Sunday, September 14, 2008
EDWARD FIELD, POET, AGED 83
Edward Field was raised on Long Island and came to New York City after serving as a navigator in the Army Air Corps in World War II. He has published eight books of poetry, including “Frieze for a Temple of Love” and “Counting Myself Lucky.”
“Bohemian” was an adjective, not a noun in the 1950s. It was people working on creative things, who wanted to fulfill themselves and fuck bourgeoisie ambition, and not to follow the standard course laid out for you by conventional society. Success was not your goal. If it happened, you tried to keep your integrity. One of the main principles of bohemian culture was sexual liberation.
I had poems published from the 1940s, but I didn’t get a book published until 1963. I never had money success, unless money success was having enough money to live on, which I did. That is remarkable in itself.

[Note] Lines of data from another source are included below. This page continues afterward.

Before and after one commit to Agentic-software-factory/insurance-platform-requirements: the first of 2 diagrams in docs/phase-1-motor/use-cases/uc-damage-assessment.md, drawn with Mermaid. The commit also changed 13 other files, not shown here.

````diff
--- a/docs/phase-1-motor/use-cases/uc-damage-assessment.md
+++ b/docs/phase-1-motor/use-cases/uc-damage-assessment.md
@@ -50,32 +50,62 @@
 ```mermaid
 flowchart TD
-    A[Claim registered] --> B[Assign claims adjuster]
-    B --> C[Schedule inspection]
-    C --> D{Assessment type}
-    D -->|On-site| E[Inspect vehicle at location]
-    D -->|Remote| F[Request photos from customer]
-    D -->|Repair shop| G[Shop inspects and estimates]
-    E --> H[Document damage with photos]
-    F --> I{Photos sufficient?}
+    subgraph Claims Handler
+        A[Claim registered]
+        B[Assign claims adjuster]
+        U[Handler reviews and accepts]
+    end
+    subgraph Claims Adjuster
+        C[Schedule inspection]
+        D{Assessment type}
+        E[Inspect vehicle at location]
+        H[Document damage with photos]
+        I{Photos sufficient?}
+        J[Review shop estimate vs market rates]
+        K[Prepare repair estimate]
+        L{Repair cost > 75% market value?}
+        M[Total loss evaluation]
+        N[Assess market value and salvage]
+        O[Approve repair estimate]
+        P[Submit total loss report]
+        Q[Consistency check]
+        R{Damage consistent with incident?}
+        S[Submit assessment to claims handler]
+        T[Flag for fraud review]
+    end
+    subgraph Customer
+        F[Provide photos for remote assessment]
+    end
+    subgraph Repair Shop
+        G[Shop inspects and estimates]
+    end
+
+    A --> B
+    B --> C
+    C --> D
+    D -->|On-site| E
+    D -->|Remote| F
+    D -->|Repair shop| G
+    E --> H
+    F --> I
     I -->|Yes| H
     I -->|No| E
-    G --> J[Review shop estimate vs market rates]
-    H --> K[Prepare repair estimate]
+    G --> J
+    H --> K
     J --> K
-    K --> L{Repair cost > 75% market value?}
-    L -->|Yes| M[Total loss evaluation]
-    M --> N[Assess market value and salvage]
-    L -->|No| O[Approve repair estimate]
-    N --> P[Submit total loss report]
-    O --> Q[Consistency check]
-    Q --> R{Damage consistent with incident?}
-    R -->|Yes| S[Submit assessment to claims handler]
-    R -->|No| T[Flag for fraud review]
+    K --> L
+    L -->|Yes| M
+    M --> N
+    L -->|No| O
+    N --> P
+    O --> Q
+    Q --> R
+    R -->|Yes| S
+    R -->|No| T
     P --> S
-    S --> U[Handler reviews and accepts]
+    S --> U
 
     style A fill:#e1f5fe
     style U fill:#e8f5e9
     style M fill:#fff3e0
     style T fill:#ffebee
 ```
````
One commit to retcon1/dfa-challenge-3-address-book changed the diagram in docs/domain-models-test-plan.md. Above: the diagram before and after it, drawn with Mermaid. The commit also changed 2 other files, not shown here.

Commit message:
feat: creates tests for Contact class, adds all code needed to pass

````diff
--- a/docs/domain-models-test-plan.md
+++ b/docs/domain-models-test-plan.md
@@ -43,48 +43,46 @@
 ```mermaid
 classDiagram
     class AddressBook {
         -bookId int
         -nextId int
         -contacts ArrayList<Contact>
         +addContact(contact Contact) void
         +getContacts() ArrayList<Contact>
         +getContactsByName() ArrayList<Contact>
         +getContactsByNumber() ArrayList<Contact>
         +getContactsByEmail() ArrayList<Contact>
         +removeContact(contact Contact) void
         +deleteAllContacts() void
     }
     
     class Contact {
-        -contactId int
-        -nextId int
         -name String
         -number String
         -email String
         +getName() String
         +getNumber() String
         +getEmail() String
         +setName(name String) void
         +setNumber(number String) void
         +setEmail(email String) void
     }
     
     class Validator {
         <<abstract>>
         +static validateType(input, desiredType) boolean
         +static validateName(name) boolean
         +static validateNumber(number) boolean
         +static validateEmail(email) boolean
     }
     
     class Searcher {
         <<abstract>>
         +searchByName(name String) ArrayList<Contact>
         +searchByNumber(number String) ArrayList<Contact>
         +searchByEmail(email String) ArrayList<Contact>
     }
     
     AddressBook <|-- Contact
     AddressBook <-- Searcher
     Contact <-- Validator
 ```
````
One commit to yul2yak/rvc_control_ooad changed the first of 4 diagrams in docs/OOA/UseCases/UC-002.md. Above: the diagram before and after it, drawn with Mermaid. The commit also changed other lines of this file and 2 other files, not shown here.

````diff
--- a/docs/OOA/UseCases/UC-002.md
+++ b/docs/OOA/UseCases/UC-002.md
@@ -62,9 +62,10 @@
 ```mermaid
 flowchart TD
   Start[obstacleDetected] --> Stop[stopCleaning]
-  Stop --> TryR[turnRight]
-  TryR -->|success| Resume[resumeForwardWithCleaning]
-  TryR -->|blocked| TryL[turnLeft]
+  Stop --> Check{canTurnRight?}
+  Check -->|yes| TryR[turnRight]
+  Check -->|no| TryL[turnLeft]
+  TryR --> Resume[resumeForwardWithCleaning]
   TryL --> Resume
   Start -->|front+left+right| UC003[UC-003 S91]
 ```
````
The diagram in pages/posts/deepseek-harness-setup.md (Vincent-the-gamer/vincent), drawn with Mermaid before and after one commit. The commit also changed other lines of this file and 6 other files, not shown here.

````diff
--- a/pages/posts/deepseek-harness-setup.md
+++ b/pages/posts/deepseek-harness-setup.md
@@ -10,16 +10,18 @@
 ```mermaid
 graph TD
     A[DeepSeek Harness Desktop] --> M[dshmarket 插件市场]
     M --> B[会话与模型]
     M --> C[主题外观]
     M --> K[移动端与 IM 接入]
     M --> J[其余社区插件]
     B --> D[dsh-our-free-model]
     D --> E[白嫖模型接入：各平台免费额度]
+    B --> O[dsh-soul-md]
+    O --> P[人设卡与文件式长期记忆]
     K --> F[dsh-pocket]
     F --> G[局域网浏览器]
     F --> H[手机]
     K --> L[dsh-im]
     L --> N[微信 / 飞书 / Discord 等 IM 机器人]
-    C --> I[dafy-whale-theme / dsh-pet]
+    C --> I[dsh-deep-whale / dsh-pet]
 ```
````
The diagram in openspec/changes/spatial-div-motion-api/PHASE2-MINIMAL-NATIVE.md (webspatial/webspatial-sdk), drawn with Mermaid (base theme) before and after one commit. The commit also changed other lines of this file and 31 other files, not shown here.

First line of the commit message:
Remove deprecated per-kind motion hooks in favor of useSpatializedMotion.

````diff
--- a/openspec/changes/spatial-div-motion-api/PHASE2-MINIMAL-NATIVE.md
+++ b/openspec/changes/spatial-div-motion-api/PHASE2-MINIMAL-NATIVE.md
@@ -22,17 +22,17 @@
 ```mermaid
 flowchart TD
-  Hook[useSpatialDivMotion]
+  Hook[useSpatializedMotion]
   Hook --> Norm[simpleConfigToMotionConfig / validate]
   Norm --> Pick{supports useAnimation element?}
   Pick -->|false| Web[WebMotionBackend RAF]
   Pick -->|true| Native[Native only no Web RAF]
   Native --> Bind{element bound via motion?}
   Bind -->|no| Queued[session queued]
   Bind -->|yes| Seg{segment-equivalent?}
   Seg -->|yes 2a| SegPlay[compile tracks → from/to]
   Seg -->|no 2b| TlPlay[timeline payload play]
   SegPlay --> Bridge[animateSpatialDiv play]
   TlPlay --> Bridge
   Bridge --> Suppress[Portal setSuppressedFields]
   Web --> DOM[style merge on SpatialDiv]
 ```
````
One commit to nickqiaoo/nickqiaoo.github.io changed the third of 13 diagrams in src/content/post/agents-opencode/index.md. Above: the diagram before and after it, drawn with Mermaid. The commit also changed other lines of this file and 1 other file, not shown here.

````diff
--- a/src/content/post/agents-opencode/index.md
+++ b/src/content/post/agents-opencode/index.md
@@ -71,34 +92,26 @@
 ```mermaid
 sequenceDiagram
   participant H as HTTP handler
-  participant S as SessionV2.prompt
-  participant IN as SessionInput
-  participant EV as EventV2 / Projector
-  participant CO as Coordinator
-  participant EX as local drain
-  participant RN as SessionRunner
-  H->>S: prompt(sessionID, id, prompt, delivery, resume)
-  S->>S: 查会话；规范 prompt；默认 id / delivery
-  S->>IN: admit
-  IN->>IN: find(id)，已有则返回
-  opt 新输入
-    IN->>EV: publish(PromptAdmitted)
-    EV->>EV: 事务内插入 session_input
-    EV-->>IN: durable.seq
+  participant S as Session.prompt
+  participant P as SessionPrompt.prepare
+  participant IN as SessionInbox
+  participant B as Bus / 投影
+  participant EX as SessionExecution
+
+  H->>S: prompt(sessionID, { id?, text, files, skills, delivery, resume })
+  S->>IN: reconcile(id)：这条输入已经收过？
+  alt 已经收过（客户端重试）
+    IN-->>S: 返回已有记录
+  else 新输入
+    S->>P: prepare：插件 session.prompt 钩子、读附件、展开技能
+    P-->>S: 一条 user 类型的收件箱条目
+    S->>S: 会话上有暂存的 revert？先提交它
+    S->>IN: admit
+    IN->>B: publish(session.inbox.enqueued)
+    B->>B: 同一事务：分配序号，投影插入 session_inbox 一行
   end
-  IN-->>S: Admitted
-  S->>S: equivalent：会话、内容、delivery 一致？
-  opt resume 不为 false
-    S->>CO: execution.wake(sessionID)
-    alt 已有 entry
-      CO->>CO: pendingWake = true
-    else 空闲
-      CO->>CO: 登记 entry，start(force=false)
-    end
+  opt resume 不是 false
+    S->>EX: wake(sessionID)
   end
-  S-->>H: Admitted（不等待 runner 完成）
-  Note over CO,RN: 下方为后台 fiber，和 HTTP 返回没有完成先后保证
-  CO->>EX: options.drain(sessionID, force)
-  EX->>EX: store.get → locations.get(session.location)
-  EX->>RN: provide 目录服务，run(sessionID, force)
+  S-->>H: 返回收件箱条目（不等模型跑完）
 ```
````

The main thing was that you had to earn money for your analyst. Whatever it was, it was more than I could afford. If it was $25 a session, it was a week’s salary.
Bohemian life in the West Village ended in the mid-1970s with gentrification. The Village became unlivable. The whole tradition grounded in one area became unavailable to young artists. In a sense, when the mother country died, it was a diaspora. Sexual freedom had already spread around the country, even gay liberation. The one thing that didn’t spread was the leftist political radicalism.
I came to Westbeth in 1971. Neil moved in in 1976. At the beginning, Westbeth was open to the world. Now it is an island in the West Village. There are still all the old lefties here. The young people and the old people have very little to do with each other. The young people in Westbeth just see it as housing. They are not from the old Village. They are trying to make it.